A Righteous Nation

From our service on July 4, 2021, a sermon by Pastor Eric Stetson. Watch video below.


Today is the Fourth of July, the day each year when Americans celebrate the birth of our nation. Nearly 250 years ago on this day, the United States of America declared its independence from the British Empire. Patriotism is a natural human instinct, but how does this relate to religion, one might ask? Why should a church, just because it’s based in the USA, celebrate Independence Day and preach a sermon about national pride?

Although Christianity transcends any nation, any political or geographical grouping of human beings, the United States of America has a rich history of striving to embody the national ideal of God’s chosen people — a holy people, set apart for a special purpose in the world, much like the self-conception of the Biblical Hebrews.

July 4, 2021 Service: “A Righteous Nation”

On the Fourth of July, Americans celebrate Independence Day. Why should Christians care to observe the birthday of one particular country? Like the Biblical Hebrews, the United States of America has conceived of itself as a chosen people, called by God to be an example to the world. America has sometimes failed to live up to this calling, but we should continue striving to fulfill our lofty ideals. In today’s service we discuss what it means to be a righteous nation. We also remember Washington Gladden, a prolific minister who preached that righteousness and salvation are not only for the individual, but for society as a whole.

Desmond Tutu

From our service on April 4, 2021, a story of the inspiring life of Desmond Tutu, as recounted by Colin Mills.

Easter 2021 Service: “He Is Risen!”

Last week, we talked about “The Incredible Power of the Cross.” But as inspiring as the cross can be, it’s not the final chapter of the story — either for Jesus or for our own lives. In today’s service we reflect on the Biblical testimony of the resurrection. We also tell the story of Desmond Tutu, a courageous minister and human rights activist who has devoted his life to the cause of justice, reconciliation and renewal.

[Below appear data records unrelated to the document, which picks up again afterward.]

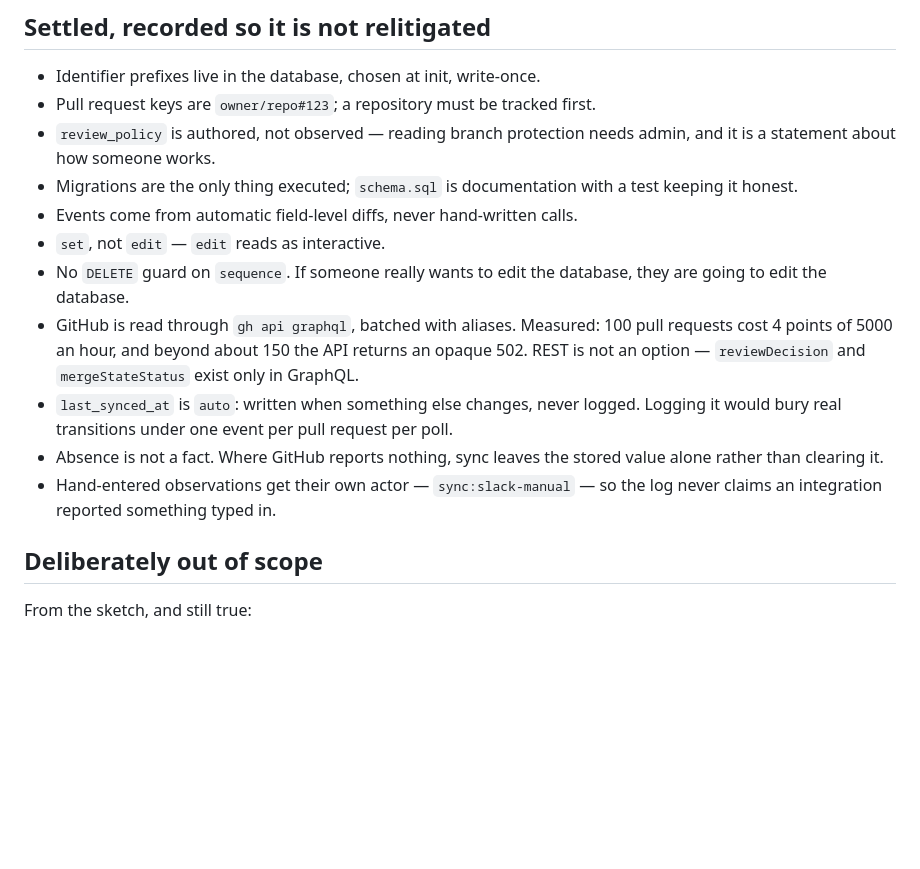
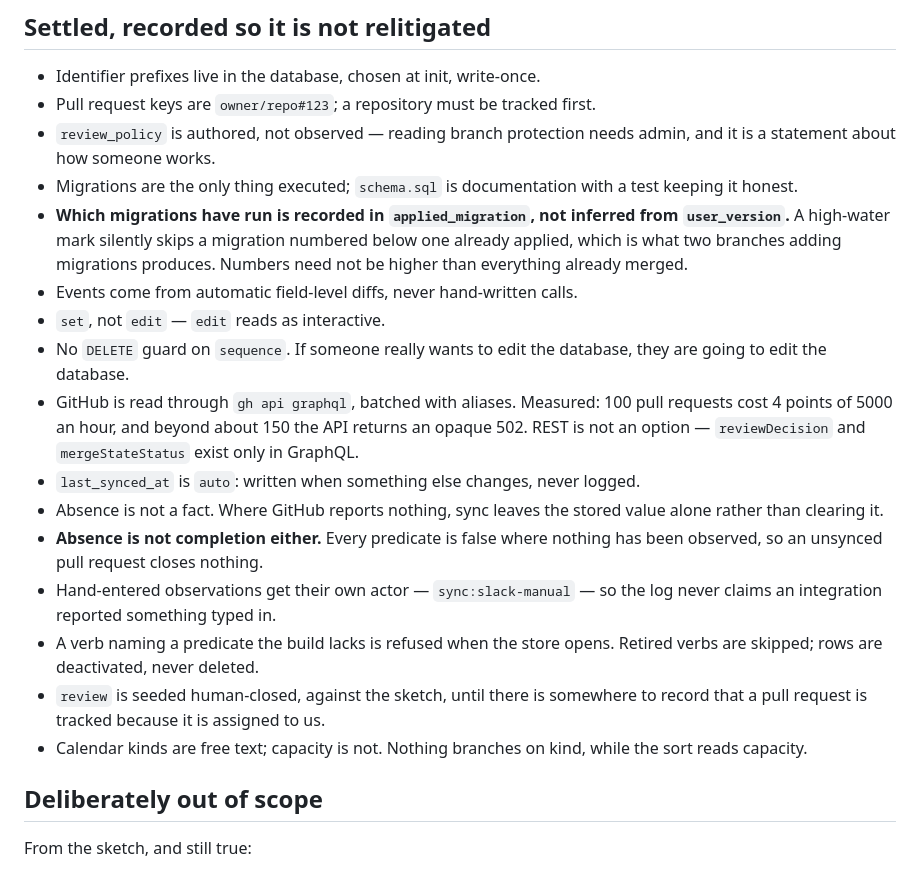
Before and after one commit to scottlaird/roz, a Markdown page: TODO.md, the part around one of its changes. Rendered like a GitHub page; blank space fills up the shorter version.

```diff
--- a/TODO.md
+++ b/TODO.md
@@ -106,6 +108,10 @@ a rawer error. Worth deciding whether `ApplyJSON` should refuse such columns.
   admin, and it is a statement about how someone works.
 - Migrations are the only thing executed; `schema.sql` is documentation with a
   test keeping it honest.
+- **Which migrations have run is recorded in `applied_migration`, not inferred
+  from `user_version`.** A high-water mark silently skips a migration numbered
+  below one already applied, which is what two branches adding migrations
+  produces. Numbers need not be higher than everything already merged.
 - Events come from automatic field-level diffs, never hand-written calls.
 - `set`, not `edit` — `edit` reads as interactive.
 - No `DELETE` guard on `sequence`. If someone really wants to edit the
@@ -115,12 +121,19 @@ a rawer error. Worth deciding whether `ApplyJSON` should refuse such columns.
   returns an opaque 502. REST is not an option — `reviewDecision` and
   `mergeStateStatus` exist only in GraphQL.
 - `last_synced_at` is `auto`: written when something else changes, never
-  logged. Logging it would bury real transitions under one event per pull
-  request per poll.
+  logged.
 - Absence is not a fact. Where GitHub reports nothing, sync leaves the stored
   value alone rather than clearing it.
+- **Absence is not completion either.** Every predicate is false where nothing
+  has been observed, so an unsynced pull request closes nothing.
 - Hand-entered observations get their own actor — `sync:slack-manual` — so the
   log never claims an integration reported something typed in.
+- A verb naming a predicate the build lacks is refused when the store opens.
+  Retired verbs are skipped; rows are deactivated, never deleted.
+- `review` is seeded human-closed, against the sketch, until there is somewhere
+  to record that a pull request is tracked because it is assigned to us.
+- Calendar kinds are free text; capacity is not. Nothing branches on kind,
+  while the sort reads capacity.
 
 ## Deliberately out of scope
 
```
Also changed, not shown: other parts of TODO.md (+46 -44 lines).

Richard Allen

From our service on February 21, 2021, a story of the inspiring life of Richard Allen, as recounted by Colin Mills.

February 21, 2021 Service: “Commitment”

During Lent, many followers of Jesus make conscious sacrifices or commitments to become more righteous in the path of Christ. In our service this week, we focus on the theme of Commitment — an essential virtue for spiritual progress, or for any kind of success in life. We also honor Richard Allen, a former slave who was so committed to the cause of equality that he founded a new Christian denomination.

Repentance

From our service on February 14, 2021, a sermon by Pastor Eric Stetson. Watch video below.


On this day, the last Sunday before Lent, many Christian churches observe the Feast of the Transfiguration, or “Transfiguration Sunday,” calling to remembrance the story in the Gospels when Jesus revealed to his chosen disciples his glorious nature as a spiritual being of light.

As the story goes, “Jesus took with him Peter, James, and John the brother of James, and led them up a high mountain by themselves. There he was transfigured before them. His face shone like the sun, and his clothes became as white as the light. … [A] bright cloud covered them, and a voice from the cloud said, ‘This is my Son, whom I love; with him I am well pleased. Listen to him!’” [Matt. 17:1-2,5]

This week, followers of Jesus observe Ash Wednesday, marking the beginning of the Lenten season of sacrifice leading up to Easter. Ash Wednesday is a holy day of prayer and fasting — and it is a time for contemplation of our human nature as both the dust of this world and the light of the Spirit into which we may grow through our spiritual discipline in walking the path of Christ. As a reminder of these truths, many Christians place ashes on their foreheads and recite the words, “Repent, and believe in the Gospel.”

Bartolomé de las Casas

From our service on February 14, 2021, a story of the inspiring life of Bartolomé de las Casas, as recounted by Colin Mills.

February 14, 2021 Service: “Repentance”

At the beginning of Lent, Christians reflect on the theme of Repentance — turning away from wrongdoing, and reorienting our minds, our lives, and our world toward the God who calls us to be transformed in the image of Christ. This week we observe Transfiguration Sunday and Ash Wednesday. We also honor the repentance of Bartolomé de las Casas, a slaveowner who became an activist for the equal rights of all.

The Ministry and Teachings of Jesus: Openness and Inclusion

From our service on January 24, 2021, a sermon by Pastor Eric Stetson. Watch video below.


Who was the real Jesus Christ? Although Jesus of Nazareth is undoubtedly the best-known religious leader in history, opinions differ widely about the meaning of his mission and how we should interpret it today.

Last week, in part one of this two-part series on “The Ministry and Teachings of Jesus,” I focused on the themes of charity, healing, and forgiveness. This week, I want to emphasize Jesus’s message of openness and inclusion.